This temporary piece is an exploration of aerial landscape, the relationship between macro and micro imagery, and the visual and audio distortion caused when moving quickly towards earth from the air. This installation is an amalgamation of a variety of elements : aerial photos that I took while traveling over the Nushagak river, detail photos of dense tundra foliage, layering of rapid succession photos I made of tide and stream action, drawings and prints that initially described the spongy, grass covered landscape of the tundra. All of these elements were gathered up, digitally altered and printed to produce layers of translucent, fluid and blurred information taken from this specific landscape. I printed on a variety of white silk fabrics in subtly different textures, weaves and surface sheen to produce a slight shimmer to unite the fragmented portions of the installation. Creating a large piece by breaking things apart is in a sense the opposite of many of my works, which work to unite smaller segments to produce an image with recognizably connected elements. The black river on the wall is meant to create a sense of deep, wild power that both cuts through the image and also pulls the disparate elements together.

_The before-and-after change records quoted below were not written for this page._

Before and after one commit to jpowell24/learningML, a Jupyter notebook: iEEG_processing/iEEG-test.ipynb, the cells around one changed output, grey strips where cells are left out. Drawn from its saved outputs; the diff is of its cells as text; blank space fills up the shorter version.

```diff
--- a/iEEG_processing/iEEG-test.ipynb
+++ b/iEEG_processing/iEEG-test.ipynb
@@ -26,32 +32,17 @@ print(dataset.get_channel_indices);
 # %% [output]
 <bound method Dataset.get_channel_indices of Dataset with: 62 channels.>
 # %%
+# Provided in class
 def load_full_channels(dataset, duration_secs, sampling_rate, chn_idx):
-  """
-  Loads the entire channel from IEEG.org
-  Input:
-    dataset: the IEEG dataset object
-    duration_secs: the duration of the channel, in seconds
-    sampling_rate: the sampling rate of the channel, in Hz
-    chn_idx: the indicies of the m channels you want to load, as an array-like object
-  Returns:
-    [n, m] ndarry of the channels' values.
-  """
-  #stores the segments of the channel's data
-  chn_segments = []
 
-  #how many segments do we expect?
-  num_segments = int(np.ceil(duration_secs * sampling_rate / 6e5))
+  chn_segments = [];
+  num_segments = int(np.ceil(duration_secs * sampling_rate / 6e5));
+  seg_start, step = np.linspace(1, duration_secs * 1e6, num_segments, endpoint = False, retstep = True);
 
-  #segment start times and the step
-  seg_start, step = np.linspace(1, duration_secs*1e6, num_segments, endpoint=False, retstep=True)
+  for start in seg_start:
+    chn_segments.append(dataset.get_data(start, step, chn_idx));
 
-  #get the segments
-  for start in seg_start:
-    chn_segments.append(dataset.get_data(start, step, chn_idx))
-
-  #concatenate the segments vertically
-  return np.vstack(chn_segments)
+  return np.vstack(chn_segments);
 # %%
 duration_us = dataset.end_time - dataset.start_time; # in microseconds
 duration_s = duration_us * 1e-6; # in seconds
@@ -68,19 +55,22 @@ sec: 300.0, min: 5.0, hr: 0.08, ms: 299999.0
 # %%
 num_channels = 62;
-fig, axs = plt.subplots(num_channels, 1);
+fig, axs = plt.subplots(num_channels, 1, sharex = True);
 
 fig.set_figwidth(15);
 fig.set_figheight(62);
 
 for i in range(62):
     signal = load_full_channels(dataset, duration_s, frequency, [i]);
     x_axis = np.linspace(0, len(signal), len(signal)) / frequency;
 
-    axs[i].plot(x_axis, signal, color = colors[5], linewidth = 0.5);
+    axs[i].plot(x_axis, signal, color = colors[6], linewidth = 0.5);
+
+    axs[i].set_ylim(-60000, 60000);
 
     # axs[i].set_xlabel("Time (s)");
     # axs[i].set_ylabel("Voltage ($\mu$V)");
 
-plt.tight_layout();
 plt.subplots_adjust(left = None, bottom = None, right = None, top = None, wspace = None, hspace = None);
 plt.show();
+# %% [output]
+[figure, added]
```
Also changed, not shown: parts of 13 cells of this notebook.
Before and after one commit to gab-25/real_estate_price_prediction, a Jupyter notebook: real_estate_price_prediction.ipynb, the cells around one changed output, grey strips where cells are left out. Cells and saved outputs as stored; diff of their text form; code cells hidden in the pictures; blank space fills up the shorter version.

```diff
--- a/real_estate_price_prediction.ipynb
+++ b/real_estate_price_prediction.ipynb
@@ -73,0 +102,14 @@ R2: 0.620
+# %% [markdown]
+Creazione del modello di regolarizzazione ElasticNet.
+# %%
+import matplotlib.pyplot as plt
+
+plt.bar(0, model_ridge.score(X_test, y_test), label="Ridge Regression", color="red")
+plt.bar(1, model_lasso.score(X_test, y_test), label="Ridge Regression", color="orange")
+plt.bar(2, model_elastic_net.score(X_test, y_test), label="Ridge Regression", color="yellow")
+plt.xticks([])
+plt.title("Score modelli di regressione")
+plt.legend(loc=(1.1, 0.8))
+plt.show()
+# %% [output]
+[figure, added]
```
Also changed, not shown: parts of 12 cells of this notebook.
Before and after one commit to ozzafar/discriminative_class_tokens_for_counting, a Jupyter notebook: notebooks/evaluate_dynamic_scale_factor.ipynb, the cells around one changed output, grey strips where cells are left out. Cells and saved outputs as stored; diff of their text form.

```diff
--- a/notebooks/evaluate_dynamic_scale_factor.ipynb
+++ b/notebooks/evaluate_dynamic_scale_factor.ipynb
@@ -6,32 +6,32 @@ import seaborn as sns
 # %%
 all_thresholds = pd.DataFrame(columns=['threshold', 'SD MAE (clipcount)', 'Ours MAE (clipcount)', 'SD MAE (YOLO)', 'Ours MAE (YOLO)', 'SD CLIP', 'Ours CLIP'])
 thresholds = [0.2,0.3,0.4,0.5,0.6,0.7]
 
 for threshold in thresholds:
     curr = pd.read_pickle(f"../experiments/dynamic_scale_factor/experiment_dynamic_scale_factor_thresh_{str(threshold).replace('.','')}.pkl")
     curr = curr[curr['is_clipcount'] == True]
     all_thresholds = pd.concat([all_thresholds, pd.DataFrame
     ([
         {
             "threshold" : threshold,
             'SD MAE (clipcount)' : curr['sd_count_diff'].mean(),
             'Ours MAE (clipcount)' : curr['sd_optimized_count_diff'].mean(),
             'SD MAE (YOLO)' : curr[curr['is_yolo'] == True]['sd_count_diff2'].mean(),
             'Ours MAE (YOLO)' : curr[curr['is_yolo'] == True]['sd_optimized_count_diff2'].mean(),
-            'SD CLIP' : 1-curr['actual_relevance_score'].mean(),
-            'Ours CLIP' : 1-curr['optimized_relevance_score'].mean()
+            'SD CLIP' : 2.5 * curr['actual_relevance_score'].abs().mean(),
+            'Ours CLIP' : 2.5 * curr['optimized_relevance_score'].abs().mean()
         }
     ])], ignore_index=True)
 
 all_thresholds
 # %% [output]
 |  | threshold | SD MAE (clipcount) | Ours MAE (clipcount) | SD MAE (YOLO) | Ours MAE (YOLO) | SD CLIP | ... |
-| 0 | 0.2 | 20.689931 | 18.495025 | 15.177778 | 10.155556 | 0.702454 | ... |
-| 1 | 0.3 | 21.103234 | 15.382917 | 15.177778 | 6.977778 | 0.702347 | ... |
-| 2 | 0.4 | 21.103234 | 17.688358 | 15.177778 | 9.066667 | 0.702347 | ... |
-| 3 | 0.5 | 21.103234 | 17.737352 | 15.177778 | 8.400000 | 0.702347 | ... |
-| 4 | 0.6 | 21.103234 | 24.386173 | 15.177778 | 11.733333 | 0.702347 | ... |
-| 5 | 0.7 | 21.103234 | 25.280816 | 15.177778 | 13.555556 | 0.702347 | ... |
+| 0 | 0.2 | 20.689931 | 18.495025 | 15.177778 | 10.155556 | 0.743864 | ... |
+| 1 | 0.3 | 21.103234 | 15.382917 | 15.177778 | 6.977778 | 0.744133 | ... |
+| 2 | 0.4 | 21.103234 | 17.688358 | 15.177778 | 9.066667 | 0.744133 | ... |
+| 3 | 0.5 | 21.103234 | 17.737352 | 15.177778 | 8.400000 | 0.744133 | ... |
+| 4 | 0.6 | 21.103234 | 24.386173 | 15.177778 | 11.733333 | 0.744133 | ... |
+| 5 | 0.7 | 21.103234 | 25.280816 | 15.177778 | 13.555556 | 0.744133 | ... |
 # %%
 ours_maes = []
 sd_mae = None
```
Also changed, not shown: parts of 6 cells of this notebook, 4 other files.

The printed and pinned fragments describe the land in a tiled, cellular way that is either beginning to form order out of chaos, or is in the process of exploding.
yupik translation "they exploded"